• EXERCISE OBJECTIVE: Search the entries for the word "files" and pull out each line that has it.
==== RECORDS TO PROCESS ====
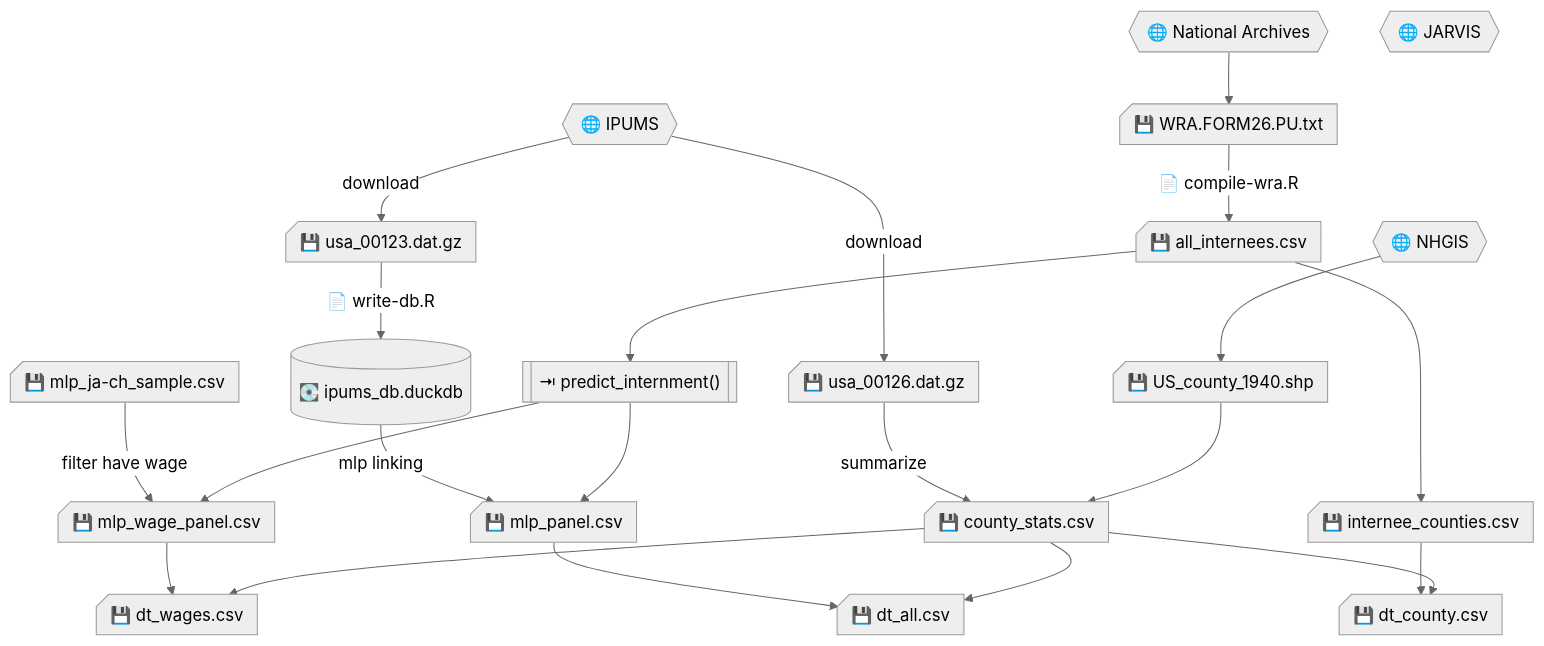
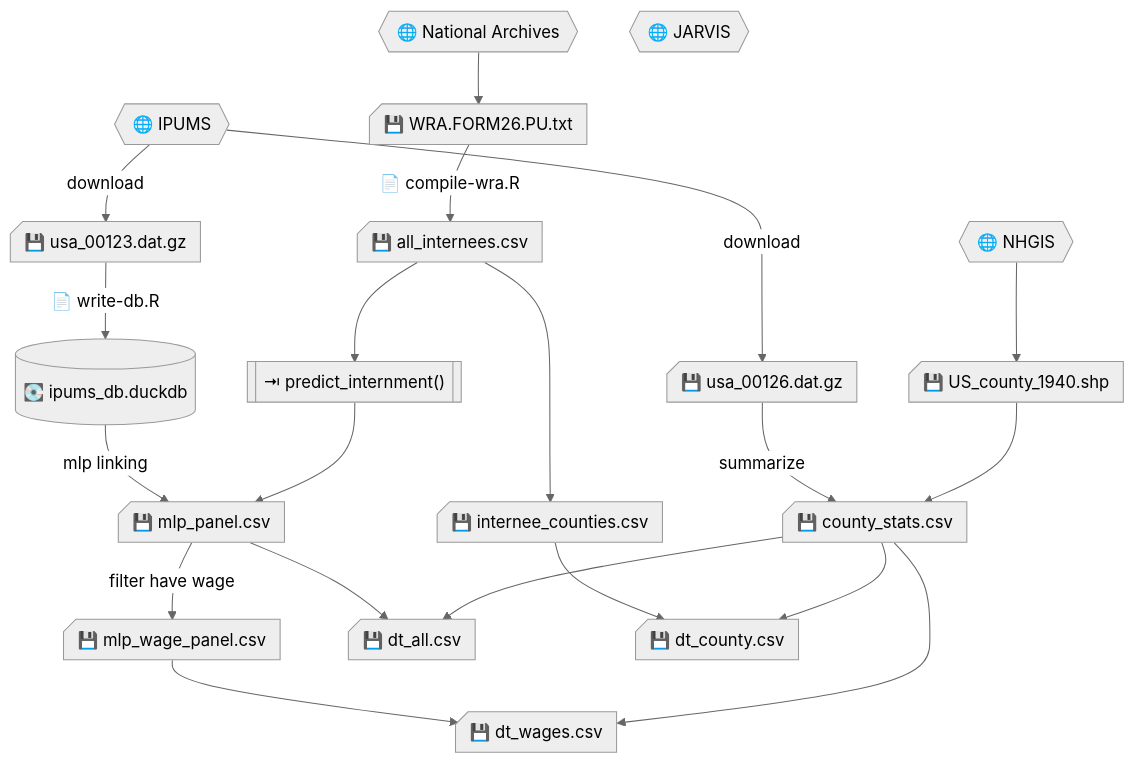
One commit to dyasui/internee_outcomes changed the diagram in data.org. Above: the diagram before and after it, drawn with Mermaid (neutral theme). The commit also changed other lines of this file and 1 other file, not shown here.

Commit message:
rearranging data.org, not tangling code; added more cleaned WRA variables

```diff
--- a/data.org
+++ b/data.org
@@ -4,44 +4,42 @@
-#+begin_src mermaid :file data-plan.svg
+#+begin_src mermaid :file data-plan.svg :tangle no
 flowchart TD
 %% Data sources
     nara@{ shape: hex, label: "🌐 National Archives"};
     ipums@{ shape: hex, label: "🌐 IPUMS"};
     nhgis@{ shape: hex, label: "🌐 NHGIS"};
     jarvis@{ shape: hex, label: "🌐 JARVIS"};
 
 %% raw data files 
     ipumsdat@{ shape: card, label: "💾 usa_00123.dat.gz"};
     fullct@{ shape: card, label: "💾 usa_00126.dat.gz"};
     shp@{ shape: card, label: "💾 US_county_1940.shp"};
     wra@{ shape: card, label: "💾 WRA.FORM26.PU.txt"};
 
 %% intermediate data files
     duckdb@{ shape: cyl, label: "💽 ipums_db.duckdb"};
-    mlp@{ shape: card, label: "💾 mlp_ja-ch_sample.csv"};
     panel@{ shape: card, label: "💾 mlp_panel.csv"};
     wage@{ shape: card, label: "💾 mlp_wage_panel.csv"};
     internees@{ shape: card, label: "💾 all_internees.csv"};
     counties@{ shape: card, label: "💾 county_stats.csv"};
     icounties@{ shape: card, label: "💾 internee_counties.csv"};
 
 %% functions
     pr_int@{ shape: subproc, label: "⇥ predict_internment()"};
 
 %% main analysis datasets
     m1@{ shape: card, label: "💾 dt_wages.csv"};
     m2@{ shape: card, label: "💾 dt_all.csv"};
     c1@{ shape: card, label: "💾 dt_county.csv"};
 
 %% create edges
     ipums -- download --> ipumsdat & fullct;
     fullct -- summarize --> counties;
     ipumsdat --📄 write-db.R--> duckdb -- "mlp linking" --> panel;
-    mlp -- "filter have wage" --> wage;
-    pr_int --> wage;
+    panel -- "filter have wage" --> wage;
     nhgis --> shp --> counties;
     nara --> wra --📄 compile-wra.R--> internees --> pr_int --> panel --> m2;
     internees --> icounties --> c1;
     wage --> m1;
     counties --> m1 & m2;
     counties --> c1;
 #+end_src
```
====
• SOLUTION:
 %% raw data files 
 %% intermediate data files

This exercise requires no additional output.